NEW RESOURCES OF INTEREST
Formative Assessment: Guidance for Early Childhood Policymakers. Center on Enhancing Early Learning Outcomes at NIERR.
This policy report provides a guide and framework to early childhood policymakers considering formative assessment. The report defines formative assessment and outlines its process and application in the context of early childhood. This guide provides a practical roadmap for decision-makers by offering several key questions to consider in the process of selecting, supporting, and using data to inform and improve instruction.
Resources for Early Learning. MA Department of Early Education and Care
This site provides engaging media-rich learning opportunities for educators, parents, and caregivers of children.

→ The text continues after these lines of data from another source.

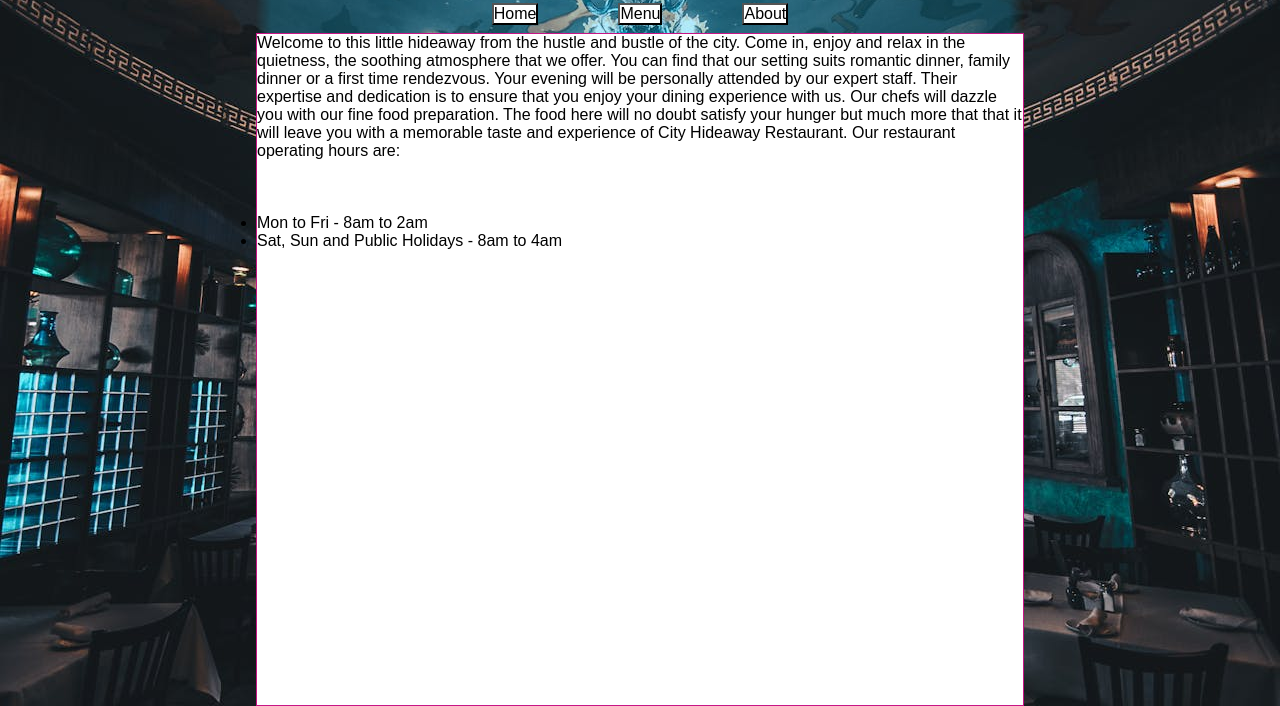
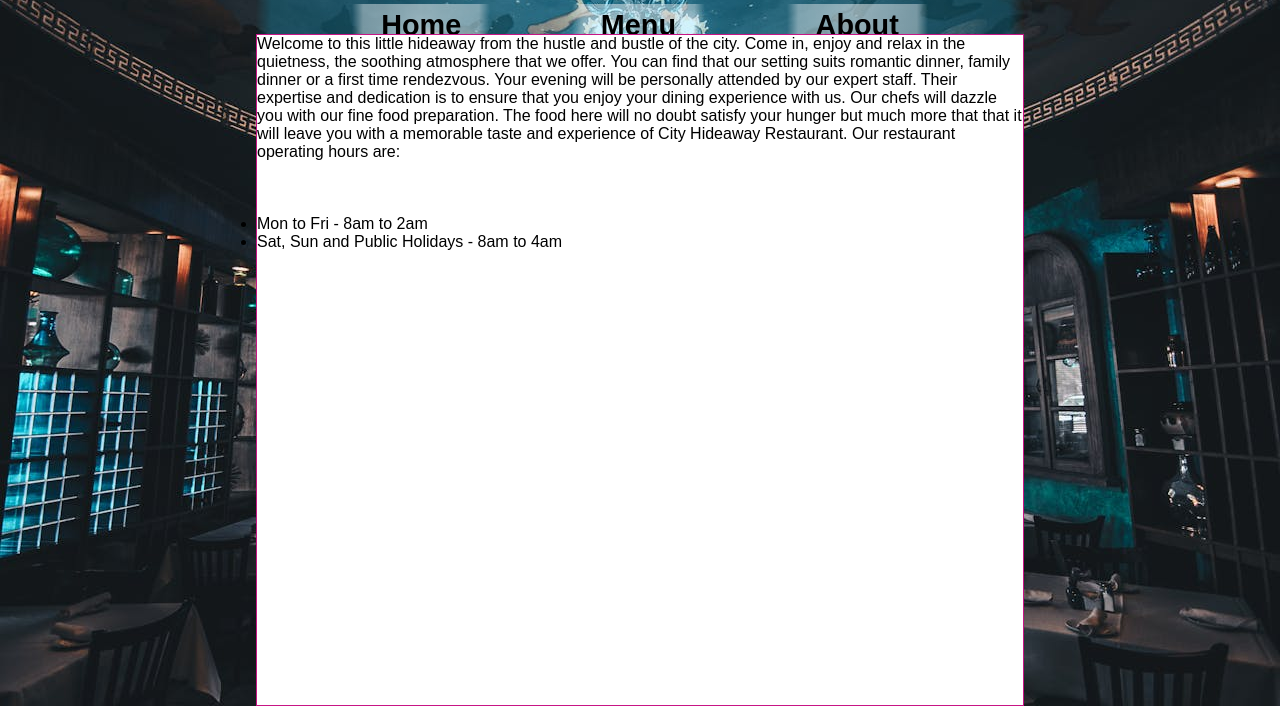
Before and after one commit to noOdin1/restaurant_page, a website: page src/index.html in a window 1280 px wide. Shown: the part 94-800 px from the top of the page. Drawn offline with Linux system fonts and the light colour scheme.

Commit message:
Styling for all nav btns, linear gradient bg img

```diff
--- a/src/style.css
+++ b/src/style.css
@@ -89,6 +89,25 @@ h1 {
   background-color: var(--bgColor_seethru);
 }
 
+button.links {
+  font-size: 1.8rem;
+  font-weight: 600;
+  padding: 0.2em 1em;
+  background-color: var(--bgColor_seethru);
+  background-image: linear-gradient(
+    to right,
+    var(--bgColor_seethru) 0%,
+    rgba(255, 255, 255, 0.4) 8%,
+    rgba(255, 255, 255, 0.5) 50%,
+    rgba(255, 255, 255, 0.4) 92%,
+    var(--bgColor_seethru) 100%
+  );
+  background-size: cover;
+  background-position: center center;
+  background-repeat: no-repeat;
+  border: 1px solid transparent;
+}
+
 .content.container {
   width: 100%;
   height: 85vh;
```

Lead Early Educators for Success by the Language Diversity and Literacy Development Research Group at Harvard is a series of briefs written for leaders dedicated to promoting children’s learning and development through high-quality early education. The series focuses on supporting early educators to cultivate high-quality learning environments by revisiting assumptions that guide current policies and practices, outlining common pitfalls, and presenting actionable strategies for pressing issues.
Making Space: The Value of Teacher Collaboration. The Rennie Center and EdVestors.

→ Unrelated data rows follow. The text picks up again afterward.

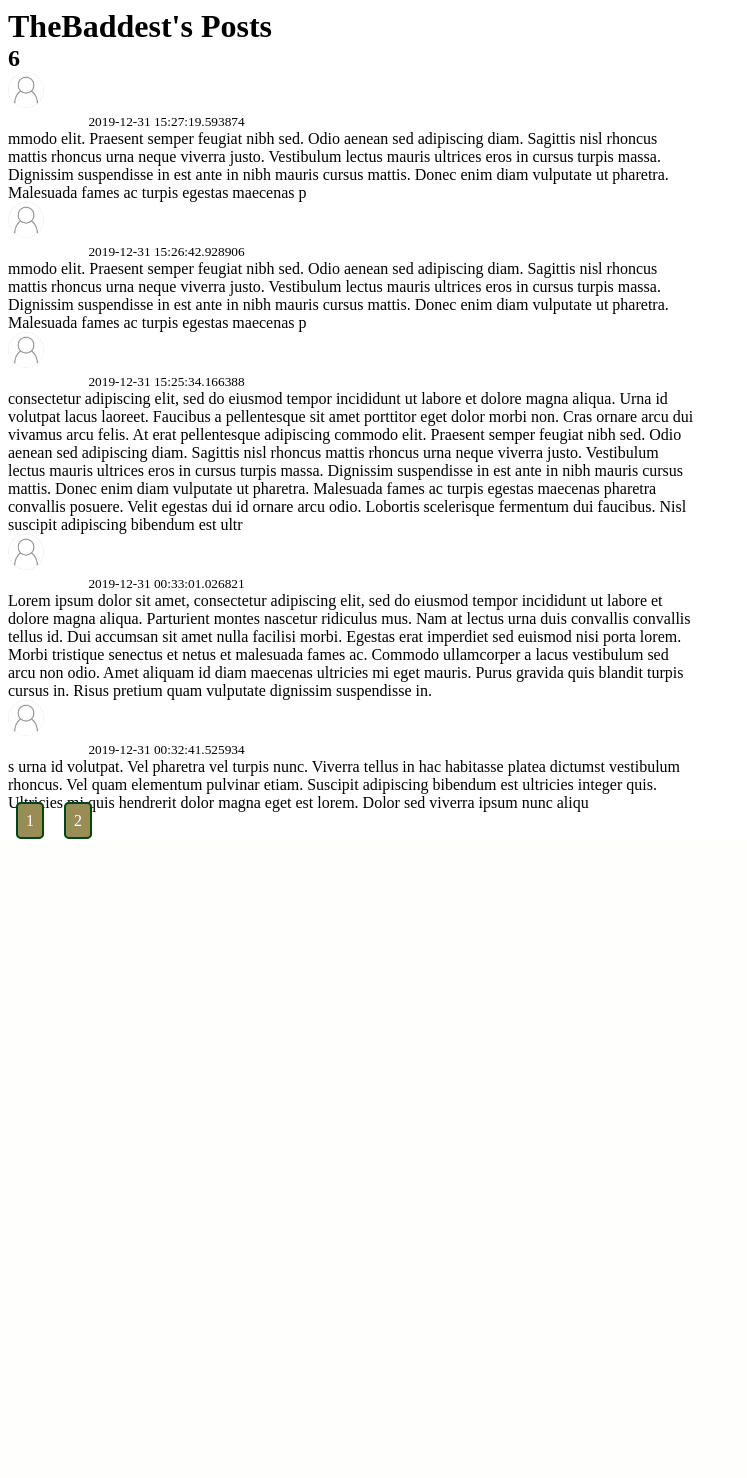
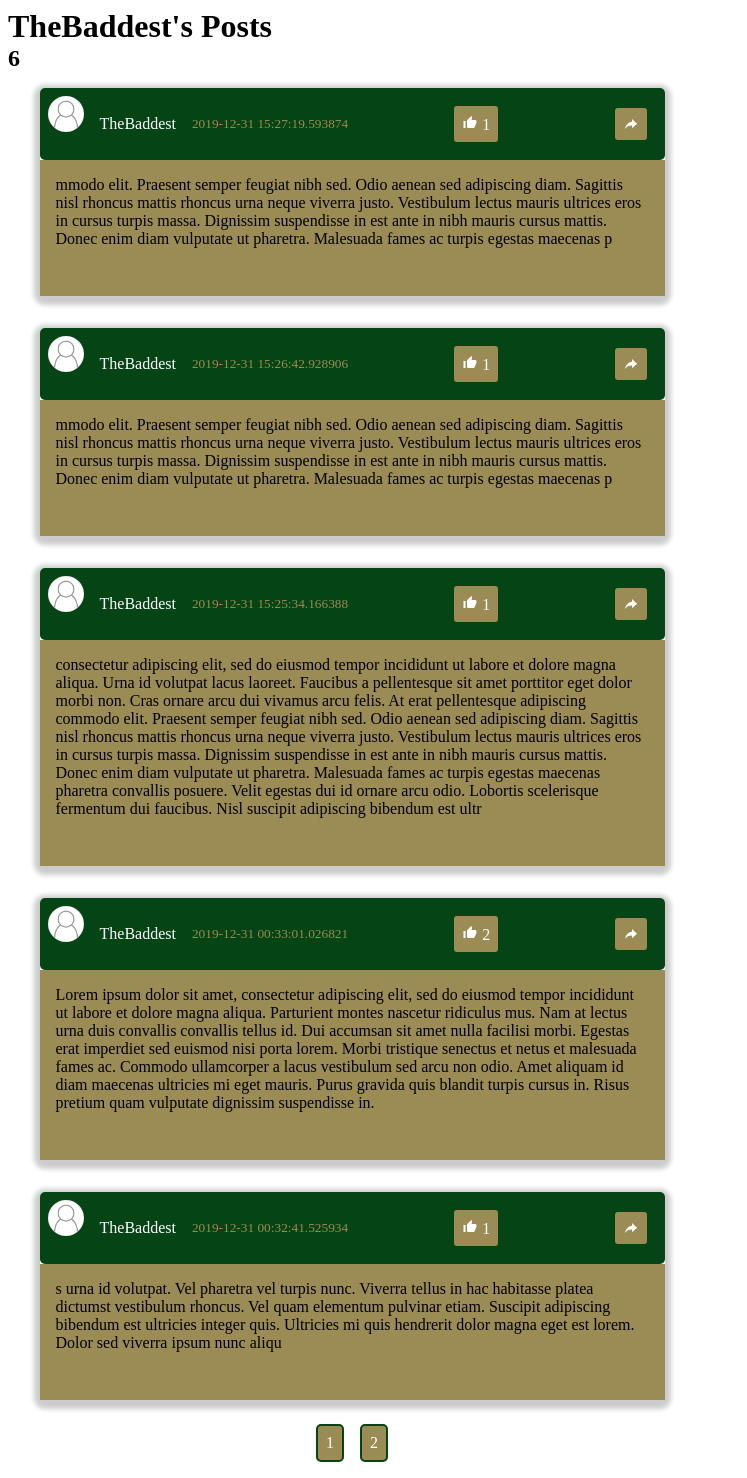
Before and after one commit to WesleyWW/scurry, a Flask app: a page that uses scurry/templates/user_posts.html in a window 1280 px wide. Shown: the part 73-1551 px from the top of the page, without its empty margins (0-747 px from the left). Before the commit the page ends 912 px from the top, so only its background shows below. Run offline with Flask 2, Linux system fonts and the light colour scheme.

Commit message:
user_posts bug fix

```diff
--- a/scurry/templates/user_posts.html
+++ b/scurry/templates/user_posts.html
@@ -2,29 +2,45 @@
 {% block content %}
 <div class="container">
     <h1>{{ user.username }}'s Posts</h1><h2>{{ posts.total }}</h2>
+    <div class="posts-container">
+        {%  for post in posts.items %}
+            <article class="article-post shadow">
+                <div class="post-head">
+                    <img src="{{ url_for('static', filename='images/' + post.author.image_file) }}" alt="user photo" class="article-img">
+                    <div class="post-metadata">
+                        <a class="post-author" href="{{ url_for('users.user_posts', username=post.author.username) }}">{{ post.author.username }}</a>
+                        <small>{{ post.date_posted }}</small>
 
-    <section class="posts">
-        {% for post in posts.items %}
+                        <p class="btn right">
+                            <a href="{{ url_for('posts.like_action', post_id=post.id, action='like') }}" ><ion-icon name="thumbs-up"></ion-icon></a>
+                            {{ post.likes.count() }}
+                        </p>
+                        <ion-icon class="btn share-btn right" name="share-alt"></ion-icon>
+                    </div>
+                </div>
 
-            <article class="media content-section">
-                <img src="{{ url_for('static', filename='images/' + post.author.image_file) }}" alt="" class="rounded-circle article-img">
-                <div class="media-body">
-                    <div class="article-metadata">
-                        <a class="mr-2" href="{{ url_for('users.user_posts', username=post.author.username) }}">{{ post.author.username }}</a>
-                        <small class="text-muted">{{ post.date_posted }}</small>
+                <div class="post-body">
+                    <p class="post-content">{{ post.content }}</p>
+                    <div class="post-buttons">
+                        {% if current_user.username == post.author.username %}
+                            <a href="{{ url_for('posts.update_post', post_id=post.id) }}" class="btn">Update</a>
+                            <a href="{{ url_for('posts.delete_post', post_id=post.id) }}" class="btn">Delete</a>
+                        {% endif %}
+
                     </div>
-                    <p class="article-content">{{ post.content }}</p>
+
                 </div>
             </article>
         {% endfor %}
+        <div class="pagination">
             {% for page_num in posts.iter_pages() %}
                 {% if page_num %}
-                <a class="btn btn-outline-info mb-4" href="{{ url_for('users.user_posts', username=user.username, page=page_num) }}">{{ page_num }}</a>
+                    <a class="btn btn-info" href="{{ url_for('main.index', page=page_num) }}">{{ page_num }}</a>
                 {% else %}
                     ...
                 {% endif %}
             {% endfor %}
-   </section>
-
+        </div>
+    </div>
 </div>
 {% endblock content %}
--- a/scurry/users/routes.py
+++ b/scurry/users/routes.py
@@ -49,12 +49,13 @@
 # Get User Posts
 @users.route('/user/<string:username>')
 def user_posts(username):
+    postForm = PostForm()
     page = request.args.get('page', 1, type=int)
     user = User.query.filter_by(username=username).first_or_404()
     posts = Post.query.filter_by(author=user)\
         .order_by(Post.date_posted.desc())\
         .paginate(page=page, per_page=5)
-    return render_template('user_posts.html', posts=posts, user=user)
+    return render_template('user_posts.html', postForm=postForm, posts=posts, user=user)
 
 @users.route('/profile', methods=['GET', 'POST'])
 @login_required
```
Lines whose indentation alone changed are shown as unchanged.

This report takes a look at how five Boston schools have successfully built teachers’ social capital, using the power of the collective to drive impressive gains in student performance. The findings support the consensus that purposeful teacher collaboration is a crucial element to improved school performance.

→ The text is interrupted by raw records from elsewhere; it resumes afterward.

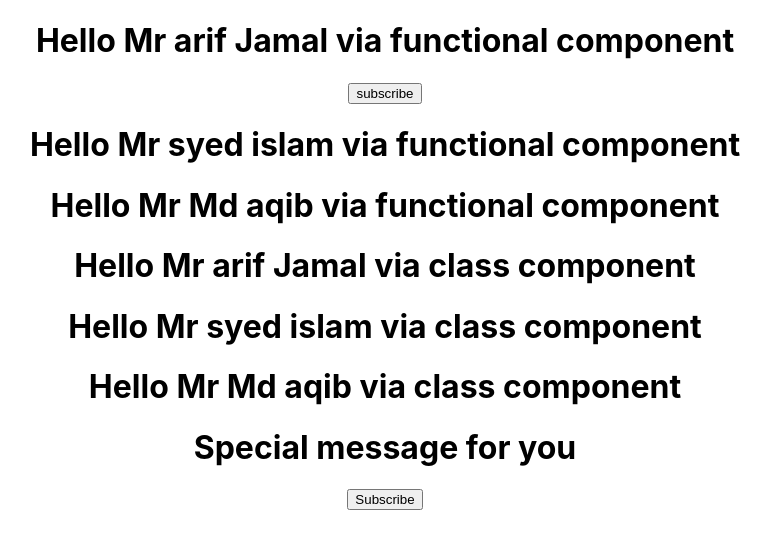
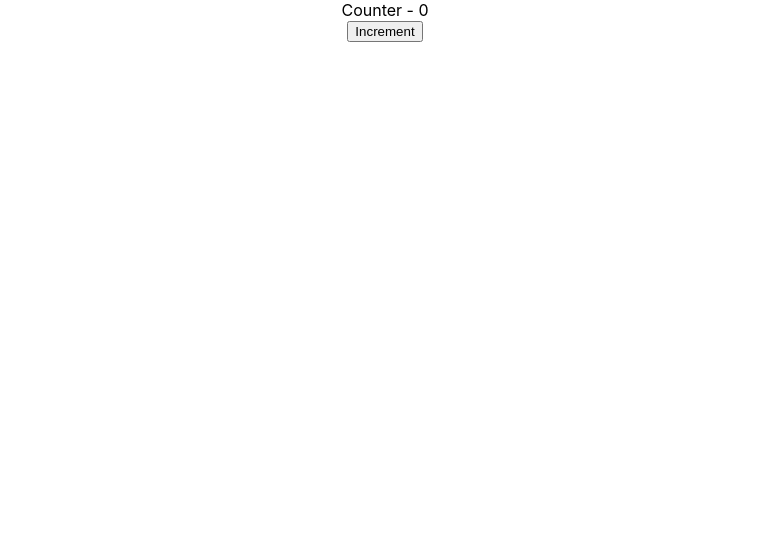
Before and after one commit to syedateebulislam/hello-world, a React (Create React App) app: page / in a window 1280 px wide. Shown: the top 548 px of the page, without its empty margins (255-1026 px from the left). Built offline with nearby package versions, Linux system fonts and the light colour scheme.

Commit message:
setState Method Do's & Don'ts

```diff
--- a/src/App.js
+++ b/src/App.js
@@ -1,9 +1,10 @@
 import logo from './logo.svg';
 import './App.css';
-import Greet from './Components/Greet';
-import Welcome from './Components/Welcome';
-import Hello from './Components/Hello';
+import Greet from './Components/Greet'
+import Welcome from './Components/Welcome'
+import Hello from './Components/Hello'
 import Message from './Components/Message'
+import Counter from './Components/Counter'
 
 
 
@@ -11,7 +12,8 @@ function App() {
   return (
     <div className="App">
 
-      <Greet name="arif" surname="Jamal">
+      <Counter/>
+      {/*<Greet name="arif" surname="Jamal">
       <button>subscribe</button>
       </Greet>
       <Greet name="syed" surname="islam"></Greet>
@@ -19,9 +21,9 @@ function App() {
 
       <Welcome name="arif" surname="Jamal"></Welcome>
       <Welcome name="syed" surname="islam"></Welcome>
-      <Welcome name="Md" surname="aqib"></Welcome>
+      <Welcome name="Md" surname="aqib"></Welcome>*/}
 
-      <Message></Message>
+      {/*<Message></Message>*/}
 
       {/*<Hello/>*/}
 
--- /dev/null
+++ b/src/Components/Counter.js
@@ -0,0 +1,55 @@
+import React, { Component } from 'react'
+
+export class Counter extends Component {
+
+    constructor(props) {
+        super(props)
+
+        this.state = {
+             count : 0
+        }
+    }
+
+    increment(){
+        // // Lesson 1- Always make use of setState and never modify the state directly.
+        // //this.state = this.state +1
+        // this.setState(
+        // {
+        //     count: this.state.count + 1
+        // },
+        // () => {
+        //     /* Lesson 2 - If any code need to be called after the setState method,
+        //      Place that code in the call back function which is the second
+        //     argument to the setState method.*/
+        //     console.log('callback value',this.state.count)
+        // }
+        // )=
+        // console.log(this.state.count)
+
+        /*When state need to be updated based on previous state value,
+        pass in a function as an argument instead of the regular object*/
+        this.setState((prevState,props) => ({
+            count: prevState.count + 1
+        }))
+        console.log(this.state.count)
+    }
+
+    incrementFive(){
+        this.increment();
+        this.increment();
+        this.increment();
+        this.increment();
+        this.increment();
+    }
+
+    render() {
+        return (
+            <div>
+            <div>Counter - {this.state.count}</div>
+            <button onClick={() =>this.incrementFive()}>Increment</button>
+            </div>
+        )
+    }
+}
+
+export default Counter
```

Family Engagement is Much More than Volunteering at School by Laura Bornfreund, New America Foundation.
“A recent commentary at the New York Times explored the findings from a study on parental involvement. The authors of the study found that the common types of parental involvement, like volunteering more at school or attending school events, don’t improve student achievement. And they’re right. “Random acts of parent involvement” aren’t enough. Other research shows that schools need to do more, especially to engage struggling families. The bottom line: Parent/family involvement must be ‘Beyond the Bake Sale.’”
Nonprofit and For-Profit Partners Help Cincinnati Transform Its Failing Schools.
“Districts thinking of embracing this “whole child” approach to education might want to look at a nationally recognized model: Cincinnati Public Schools. Community schools are based on the idea that the school is the hub of a community – a place where students can get all their needs met, including health and dental care, counseling and after-school programs. The theory behind this approach is that when students’ needs are taken care of – whether it’s a toothache or stress in the family – they can focus on academics.”
RECENT LEARNING HUB POSTS
LEARNING FROM THE WRAPAROUND ZONE INITIATIVE
Last Tuesday representatives from six Massachusetts communities came together at the Turnaround with Wraparound Showcase to share their experiences improving the services and supports they provide to children and families. Select schools in Fall River, Holyoke, Lynn, Springfield, Wareham, and Worcester are all part of the Department of Elementary and Secondary Education’s (ESE) Wraparound Zone Initiative, in which improving “wraparound” services is a component of the turnaround strategies of low-performing schools.
BUILDING A COMMON VISION OF QUALITY ACROSS THE BIRTH-THIRD CONTINUUM
For the leaders of Lowell’s Birth-Third initiative, it was important from the outset that their project be broad in scope, spanning the Birth-Third continuum by developing meaningful roles for family childcare providers, community-based preschools, and elementary schools.
COMMUNITIES OF PRACTICE IN LOWELL: SUPPORTING FAMILY CHILD CARE AND CENTER-BASED PROVIDERS
Lowell’s communities of practice are a direct form of professional development that reaches both family childcare providers and community-based centers using the FCCERS-R and ECERS-R tools. They show that even within the boundary-spanning work that Birth-Third improvement requires there is a critical role for tailored work within sectors on improving quality.